g (f y) g (x f y) (f x) g (f y) fi (g (f y)) fi ((f x) g (f y)) y g (f y) x g (f y) (f y) g (h y) (x f y) g (x h y)

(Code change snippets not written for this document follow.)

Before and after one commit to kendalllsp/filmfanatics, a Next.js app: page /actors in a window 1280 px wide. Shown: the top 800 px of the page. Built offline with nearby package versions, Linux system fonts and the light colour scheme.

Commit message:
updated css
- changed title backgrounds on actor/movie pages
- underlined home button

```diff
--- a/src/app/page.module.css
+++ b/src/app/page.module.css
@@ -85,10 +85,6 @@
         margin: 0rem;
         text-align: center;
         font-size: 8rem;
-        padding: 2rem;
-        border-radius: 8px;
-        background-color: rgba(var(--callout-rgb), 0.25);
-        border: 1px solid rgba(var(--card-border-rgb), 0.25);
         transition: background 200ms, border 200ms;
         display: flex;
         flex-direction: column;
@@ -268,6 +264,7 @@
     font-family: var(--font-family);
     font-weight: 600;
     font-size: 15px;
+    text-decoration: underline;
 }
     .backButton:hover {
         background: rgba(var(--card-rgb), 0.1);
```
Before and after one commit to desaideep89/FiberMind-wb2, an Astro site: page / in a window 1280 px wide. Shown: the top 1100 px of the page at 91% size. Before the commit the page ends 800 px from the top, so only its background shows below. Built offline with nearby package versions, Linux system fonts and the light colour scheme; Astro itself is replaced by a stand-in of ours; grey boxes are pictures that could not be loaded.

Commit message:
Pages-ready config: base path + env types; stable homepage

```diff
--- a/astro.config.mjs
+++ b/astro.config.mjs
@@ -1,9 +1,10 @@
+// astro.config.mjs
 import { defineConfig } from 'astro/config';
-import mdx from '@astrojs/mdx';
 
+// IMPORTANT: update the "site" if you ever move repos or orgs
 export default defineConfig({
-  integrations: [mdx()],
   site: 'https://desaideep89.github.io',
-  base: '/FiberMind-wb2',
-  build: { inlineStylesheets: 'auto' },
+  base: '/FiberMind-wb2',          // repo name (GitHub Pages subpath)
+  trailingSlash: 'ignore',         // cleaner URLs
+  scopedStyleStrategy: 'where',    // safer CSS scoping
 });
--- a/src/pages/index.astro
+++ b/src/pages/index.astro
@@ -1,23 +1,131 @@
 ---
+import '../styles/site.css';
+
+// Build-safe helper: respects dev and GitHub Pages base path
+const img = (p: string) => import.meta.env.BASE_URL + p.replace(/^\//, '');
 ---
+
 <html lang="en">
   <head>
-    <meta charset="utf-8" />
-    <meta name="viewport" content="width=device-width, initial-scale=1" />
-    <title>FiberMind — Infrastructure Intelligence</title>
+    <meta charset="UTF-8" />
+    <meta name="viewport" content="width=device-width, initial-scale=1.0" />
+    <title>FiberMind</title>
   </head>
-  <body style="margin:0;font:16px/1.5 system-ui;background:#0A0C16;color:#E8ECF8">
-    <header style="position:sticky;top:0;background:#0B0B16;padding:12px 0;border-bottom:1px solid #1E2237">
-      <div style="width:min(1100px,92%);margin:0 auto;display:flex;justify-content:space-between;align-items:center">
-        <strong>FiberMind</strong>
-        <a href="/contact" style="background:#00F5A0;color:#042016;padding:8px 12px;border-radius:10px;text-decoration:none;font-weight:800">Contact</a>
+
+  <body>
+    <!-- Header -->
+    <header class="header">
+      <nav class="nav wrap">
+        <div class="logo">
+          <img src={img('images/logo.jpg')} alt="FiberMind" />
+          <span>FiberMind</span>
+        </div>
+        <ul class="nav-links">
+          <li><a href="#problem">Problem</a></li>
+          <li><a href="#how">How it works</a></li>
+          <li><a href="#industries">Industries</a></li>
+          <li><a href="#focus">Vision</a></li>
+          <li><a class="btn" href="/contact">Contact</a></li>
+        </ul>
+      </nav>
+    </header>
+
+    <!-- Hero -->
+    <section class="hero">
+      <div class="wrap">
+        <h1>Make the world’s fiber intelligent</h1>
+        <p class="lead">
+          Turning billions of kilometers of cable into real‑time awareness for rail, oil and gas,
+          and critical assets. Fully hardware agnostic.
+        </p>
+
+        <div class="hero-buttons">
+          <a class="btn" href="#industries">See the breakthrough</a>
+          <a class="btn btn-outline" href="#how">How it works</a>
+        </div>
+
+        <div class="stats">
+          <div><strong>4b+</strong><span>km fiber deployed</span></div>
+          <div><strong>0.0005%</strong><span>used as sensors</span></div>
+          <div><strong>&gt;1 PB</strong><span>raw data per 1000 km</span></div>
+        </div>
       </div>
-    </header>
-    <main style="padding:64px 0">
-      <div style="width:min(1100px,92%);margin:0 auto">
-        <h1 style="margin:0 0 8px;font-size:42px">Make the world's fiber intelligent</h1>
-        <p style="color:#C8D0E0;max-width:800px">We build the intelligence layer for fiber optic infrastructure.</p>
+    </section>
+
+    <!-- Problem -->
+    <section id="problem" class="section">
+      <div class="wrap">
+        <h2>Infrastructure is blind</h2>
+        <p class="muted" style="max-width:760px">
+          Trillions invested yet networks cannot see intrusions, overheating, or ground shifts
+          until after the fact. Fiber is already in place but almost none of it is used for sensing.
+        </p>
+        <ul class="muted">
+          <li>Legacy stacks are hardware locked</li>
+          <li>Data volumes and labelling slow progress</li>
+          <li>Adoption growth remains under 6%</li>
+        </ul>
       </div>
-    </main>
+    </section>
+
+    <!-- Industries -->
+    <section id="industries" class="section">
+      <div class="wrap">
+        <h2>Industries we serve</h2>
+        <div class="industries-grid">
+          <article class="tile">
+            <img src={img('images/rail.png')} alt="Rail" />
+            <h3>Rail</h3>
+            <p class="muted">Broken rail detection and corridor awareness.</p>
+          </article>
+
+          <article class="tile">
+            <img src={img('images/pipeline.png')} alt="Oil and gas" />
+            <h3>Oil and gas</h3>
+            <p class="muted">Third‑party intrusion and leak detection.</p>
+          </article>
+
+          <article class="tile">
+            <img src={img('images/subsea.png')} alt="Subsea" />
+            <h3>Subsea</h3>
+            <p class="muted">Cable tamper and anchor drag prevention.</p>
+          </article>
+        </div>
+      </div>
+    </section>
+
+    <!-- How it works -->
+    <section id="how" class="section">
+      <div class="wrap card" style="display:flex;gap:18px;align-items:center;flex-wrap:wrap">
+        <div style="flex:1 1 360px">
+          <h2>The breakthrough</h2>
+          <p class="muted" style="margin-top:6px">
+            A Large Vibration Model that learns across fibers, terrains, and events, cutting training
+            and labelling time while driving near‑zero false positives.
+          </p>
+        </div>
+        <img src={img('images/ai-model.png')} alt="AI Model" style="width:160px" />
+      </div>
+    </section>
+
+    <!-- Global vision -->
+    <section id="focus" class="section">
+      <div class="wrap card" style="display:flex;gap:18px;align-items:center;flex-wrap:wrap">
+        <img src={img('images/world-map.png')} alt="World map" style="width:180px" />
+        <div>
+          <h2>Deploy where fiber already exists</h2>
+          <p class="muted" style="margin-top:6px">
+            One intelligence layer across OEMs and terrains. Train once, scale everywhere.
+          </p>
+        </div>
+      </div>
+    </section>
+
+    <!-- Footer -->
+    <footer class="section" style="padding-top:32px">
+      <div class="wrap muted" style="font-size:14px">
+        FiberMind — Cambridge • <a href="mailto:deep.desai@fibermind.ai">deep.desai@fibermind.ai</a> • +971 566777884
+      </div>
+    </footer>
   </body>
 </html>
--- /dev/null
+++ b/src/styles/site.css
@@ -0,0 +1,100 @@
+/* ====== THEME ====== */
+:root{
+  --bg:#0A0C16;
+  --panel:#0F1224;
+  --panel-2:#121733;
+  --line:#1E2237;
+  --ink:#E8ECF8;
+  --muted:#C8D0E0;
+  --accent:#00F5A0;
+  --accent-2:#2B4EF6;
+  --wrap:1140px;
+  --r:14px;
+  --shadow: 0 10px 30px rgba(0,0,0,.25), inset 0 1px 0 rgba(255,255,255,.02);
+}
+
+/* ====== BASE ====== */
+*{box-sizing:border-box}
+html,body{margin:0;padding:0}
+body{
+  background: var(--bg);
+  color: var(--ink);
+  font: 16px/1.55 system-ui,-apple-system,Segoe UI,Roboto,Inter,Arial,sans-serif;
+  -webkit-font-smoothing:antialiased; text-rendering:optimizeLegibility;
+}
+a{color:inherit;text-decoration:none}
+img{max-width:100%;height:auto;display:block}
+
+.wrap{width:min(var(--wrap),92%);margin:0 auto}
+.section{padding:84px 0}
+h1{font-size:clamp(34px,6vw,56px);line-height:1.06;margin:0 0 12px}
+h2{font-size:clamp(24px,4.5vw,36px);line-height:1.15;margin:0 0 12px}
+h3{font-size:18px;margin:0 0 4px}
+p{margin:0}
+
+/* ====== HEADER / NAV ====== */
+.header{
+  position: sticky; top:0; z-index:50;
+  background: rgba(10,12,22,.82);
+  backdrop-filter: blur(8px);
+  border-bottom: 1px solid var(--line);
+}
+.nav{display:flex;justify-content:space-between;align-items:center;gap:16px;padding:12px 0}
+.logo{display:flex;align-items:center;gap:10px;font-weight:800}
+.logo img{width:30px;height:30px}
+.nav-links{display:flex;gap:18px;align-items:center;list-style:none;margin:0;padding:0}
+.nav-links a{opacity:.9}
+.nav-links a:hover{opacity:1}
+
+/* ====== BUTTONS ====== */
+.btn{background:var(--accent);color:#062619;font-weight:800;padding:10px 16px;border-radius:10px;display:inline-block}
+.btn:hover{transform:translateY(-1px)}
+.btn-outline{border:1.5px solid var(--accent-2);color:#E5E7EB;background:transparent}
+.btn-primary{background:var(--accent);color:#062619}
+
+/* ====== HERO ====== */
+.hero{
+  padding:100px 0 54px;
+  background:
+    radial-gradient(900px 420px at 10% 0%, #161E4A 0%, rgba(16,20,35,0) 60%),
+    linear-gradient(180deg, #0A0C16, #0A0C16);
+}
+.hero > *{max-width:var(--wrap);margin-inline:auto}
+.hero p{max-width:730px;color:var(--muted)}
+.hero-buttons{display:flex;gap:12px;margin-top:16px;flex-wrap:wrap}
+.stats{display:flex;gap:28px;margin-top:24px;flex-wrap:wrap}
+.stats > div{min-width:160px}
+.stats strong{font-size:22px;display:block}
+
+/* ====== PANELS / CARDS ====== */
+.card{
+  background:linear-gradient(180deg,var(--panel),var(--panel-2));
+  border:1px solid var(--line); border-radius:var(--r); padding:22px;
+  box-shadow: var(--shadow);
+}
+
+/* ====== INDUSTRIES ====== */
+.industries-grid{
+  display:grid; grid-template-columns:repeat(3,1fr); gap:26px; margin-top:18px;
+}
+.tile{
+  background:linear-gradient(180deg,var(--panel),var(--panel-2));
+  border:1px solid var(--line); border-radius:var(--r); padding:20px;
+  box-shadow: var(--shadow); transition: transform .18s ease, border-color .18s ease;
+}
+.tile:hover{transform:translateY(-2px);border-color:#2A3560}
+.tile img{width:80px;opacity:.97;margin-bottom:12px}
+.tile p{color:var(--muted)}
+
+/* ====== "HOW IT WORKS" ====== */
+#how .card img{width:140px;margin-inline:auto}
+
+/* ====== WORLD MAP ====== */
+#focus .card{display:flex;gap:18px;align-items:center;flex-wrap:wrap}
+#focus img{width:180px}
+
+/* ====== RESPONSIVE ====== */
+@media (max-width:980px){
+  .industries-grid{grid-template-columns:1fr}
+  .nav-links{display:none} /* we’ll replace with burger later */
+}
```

::In the notation used above f, g, and h are functions, fi is the function inverse to f, and data arguments are indicated as x and y.